Most scientific studies reiterate how important it is to deviate from routines and do things differently every now and then, in order to stimulate your brain cells and improve creativity. The older we get, the more set in our patterns we become. Routines are hard to break and sometimes we don’t even think about them.

I don’t know about the scientific studies, but it’s definitely refreshing to break routines and do a different thing once in a while. We did something really different yesterday. We (The four of us, as a family) played a nice little game that I made up. I called it 'The Alphabet party'.

“Girls versus Boys” said my son, and we agreed. So father-son duo was in one team and my daughter and I were in the other.

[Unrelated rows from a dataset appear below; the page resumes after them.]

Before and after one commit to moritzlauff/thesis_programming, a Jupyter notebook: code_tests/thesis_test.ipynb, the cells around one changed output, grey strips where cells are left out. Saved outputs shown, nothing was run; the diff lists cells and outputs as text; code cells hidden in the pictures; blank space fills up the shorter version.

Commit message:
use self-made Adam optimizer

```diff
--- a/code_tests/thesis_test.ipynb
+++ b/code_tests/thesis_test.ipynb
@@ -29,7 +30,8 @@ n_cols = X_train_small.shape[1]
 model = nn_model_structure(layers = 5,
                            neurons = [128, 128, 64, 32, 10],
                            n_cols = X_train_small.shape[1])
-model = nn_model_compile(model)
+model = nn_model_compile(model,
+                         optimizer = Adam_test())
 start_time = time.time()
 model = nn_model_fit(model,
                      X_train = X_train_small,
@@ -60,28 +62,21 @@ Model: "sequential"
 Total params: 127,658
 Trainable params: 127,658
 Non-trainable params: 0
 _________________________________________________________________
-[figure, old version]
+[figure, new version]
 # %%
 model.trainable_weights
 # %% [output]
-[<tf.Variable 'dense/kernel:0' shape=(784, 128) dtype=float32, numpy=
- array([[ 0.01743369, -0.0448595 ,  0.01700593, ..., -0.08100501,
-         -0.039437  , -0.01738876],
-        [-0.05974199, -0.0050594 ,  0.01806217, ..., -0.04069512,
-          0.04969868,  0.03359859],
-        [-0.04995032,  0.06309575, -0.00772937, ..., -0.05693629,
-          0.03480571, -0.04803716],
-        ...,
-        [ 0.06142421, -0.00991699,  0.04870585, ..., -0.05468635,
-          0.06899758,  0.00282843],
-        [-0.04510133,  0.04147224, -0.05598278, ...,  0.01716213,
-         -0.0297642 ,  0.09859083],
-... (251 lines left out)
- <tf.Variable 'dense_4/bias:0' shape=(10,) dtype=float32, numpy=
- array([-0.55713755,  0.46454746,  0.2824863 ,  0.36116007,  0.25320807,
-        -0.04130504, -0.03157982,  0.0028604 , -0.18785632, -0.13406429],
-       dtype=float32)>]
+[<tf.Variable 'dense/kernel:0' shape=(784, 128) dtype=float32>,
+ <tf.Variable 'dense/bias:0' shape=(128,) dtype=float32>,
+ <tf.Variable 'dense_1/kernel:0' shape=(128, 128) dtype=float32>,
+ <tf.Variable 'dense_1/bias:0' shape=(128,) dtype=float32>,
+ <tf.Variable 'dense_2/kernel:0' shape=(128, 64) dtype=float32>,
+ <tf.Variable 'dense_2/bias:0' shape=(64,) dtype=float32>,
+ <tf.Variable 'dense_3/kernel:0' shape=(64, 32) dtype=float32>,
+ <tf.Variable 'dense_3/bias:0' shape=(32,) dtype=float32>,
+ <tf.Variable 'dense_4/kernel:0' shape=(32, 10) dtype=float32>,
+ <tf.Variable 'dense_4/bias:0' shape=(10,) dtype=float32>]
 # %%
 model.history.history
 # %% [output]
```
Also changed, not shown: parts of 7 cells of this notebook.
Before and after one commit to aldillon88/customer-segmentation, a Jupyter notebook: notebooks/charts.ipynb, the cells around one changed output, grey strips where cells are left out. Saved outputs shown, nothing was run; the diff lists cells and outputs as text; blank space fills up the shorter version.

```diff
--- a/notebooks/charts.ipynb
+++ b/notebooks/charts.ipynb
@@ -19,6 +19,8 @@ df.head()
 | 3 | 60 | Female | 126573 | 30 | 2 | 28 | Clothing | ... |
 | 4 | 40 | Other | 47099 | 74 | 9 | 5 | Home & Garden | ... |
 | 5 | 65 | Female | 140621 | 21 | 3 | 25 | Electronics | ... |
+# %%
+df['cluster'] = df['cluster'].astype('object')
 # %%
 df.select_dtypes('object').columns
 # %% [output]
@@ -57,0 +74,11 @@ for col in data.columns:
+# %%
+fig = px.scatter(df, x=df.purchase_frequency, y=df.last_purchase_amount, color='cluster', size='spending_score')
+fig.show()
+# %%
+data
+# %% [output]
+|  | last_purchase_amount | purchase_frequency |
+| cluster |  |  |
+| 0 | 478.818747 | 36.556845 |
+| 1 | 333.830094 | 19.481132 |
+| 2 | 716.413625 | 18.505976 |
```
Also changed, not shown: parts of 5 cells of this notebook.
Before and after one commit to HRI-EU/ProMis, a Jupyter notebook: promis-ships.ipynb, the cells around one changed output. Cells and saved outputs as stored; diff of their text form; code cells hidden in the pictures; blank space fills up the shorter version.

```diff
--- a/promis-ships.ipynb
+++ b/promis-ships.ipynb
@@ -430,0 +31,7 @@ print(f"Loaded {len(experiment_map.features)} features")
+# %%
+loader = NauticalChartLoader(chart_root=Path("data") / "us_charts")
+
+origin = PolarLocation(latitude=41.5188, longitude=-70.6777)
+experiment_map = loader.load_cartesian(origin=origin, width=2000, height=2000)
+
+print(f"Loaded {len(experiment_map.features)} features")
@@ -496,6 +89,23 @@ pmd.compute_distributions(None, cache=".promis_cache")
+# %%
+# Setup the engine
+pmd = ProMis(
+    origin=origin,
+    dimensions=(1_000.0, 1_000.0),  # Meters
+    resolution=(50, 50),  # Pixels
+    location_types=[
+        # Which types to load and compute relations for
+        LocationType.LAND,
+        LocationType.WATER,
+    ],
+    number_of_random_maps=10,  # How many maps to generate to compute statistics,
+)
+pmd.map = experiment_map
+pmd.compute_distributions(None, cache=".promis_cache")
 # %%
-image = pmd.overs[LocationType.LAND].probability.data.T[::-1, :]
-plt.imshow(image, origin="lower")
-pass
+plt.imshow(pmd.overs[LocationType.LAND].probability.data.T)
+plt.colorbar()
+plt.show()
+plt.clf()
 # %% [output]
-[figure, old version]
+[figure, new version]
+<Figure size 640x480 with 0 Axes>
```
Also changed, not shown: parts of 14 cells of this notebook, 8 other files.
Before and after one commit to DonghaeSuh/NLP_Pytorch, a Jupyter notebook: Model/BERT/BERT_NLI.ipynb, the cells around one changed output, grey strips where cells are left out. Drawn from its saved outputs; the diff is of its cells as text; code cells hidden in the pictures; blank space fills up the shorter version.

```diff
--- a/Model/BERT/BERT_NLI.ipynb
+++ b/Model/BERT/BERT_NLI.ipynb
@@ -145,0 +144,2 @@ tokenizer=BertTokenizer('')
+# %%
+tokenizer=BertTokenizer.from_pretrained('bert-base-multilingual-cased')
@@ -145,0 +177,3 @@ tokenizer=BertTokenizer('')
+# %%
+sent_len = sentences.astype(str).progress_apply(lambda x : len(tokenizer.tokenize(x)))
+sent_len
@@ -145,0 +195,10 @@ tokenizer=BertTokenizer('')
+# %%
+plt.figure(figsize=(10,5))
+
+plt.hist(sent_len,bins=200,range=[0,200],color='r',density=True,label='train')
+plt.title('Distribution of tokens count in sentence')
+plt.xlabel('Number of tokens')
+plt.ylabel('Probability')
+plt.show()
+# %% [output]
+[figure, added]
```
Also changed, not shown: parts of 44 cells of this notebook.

The game was fairly simple. We had to turn the English Alphabets (Capital letters) into a picture and then make a sentence connected to the picture starting with that alphabet. I demonstrated with A so that the others would get an idea.


“Ladies first,” said my husband and so we started. My seven year old daughter quickly turned B into a butterfly. And then it was the Boys turn.

My husband turned C into Charlie who was frowning at work—maybe his boss had given him a hard time!

“Typically male,” I commented, but secretly I thought it was quite smart.

We had so much fun playing this game as we had to think ‘out of the box’ and think creatively.

My personal favourites were G which my son (who is 11) cleverly turned into a goat. I also liked what my daughter did with L. I allowed myself a little pat on my own back for what I did with H.

But the best of all, the one that took the prize and one which I really treasure is what my son did with M! I loved it!! Loved what my daughter did with N .I was amazed at that feisty ‘never-say-die’ and ‘never-give-up’ spirit which the picture managed to convey, which is so like her.

Try this game with your kids, if you have children and they are old enough to play it. Try it with your spouse if you are married or play it with friends if you are single—Or if friends do not want to play you can also play it by yourself, and see how much your mind stretches when you try!

I’d love to see what you’ve done with the alphabets—if you send me pictures[ on ps@preetisatish.com] I’ll put up the best ones in my next post.[My children will be the judge of which ones are the best!] Or if you have a blog, you can put it up yourself, leave me a comment and I’ll surely come and see.

I’m waiting for this evening to complete the game (we played only till N).

Want to play?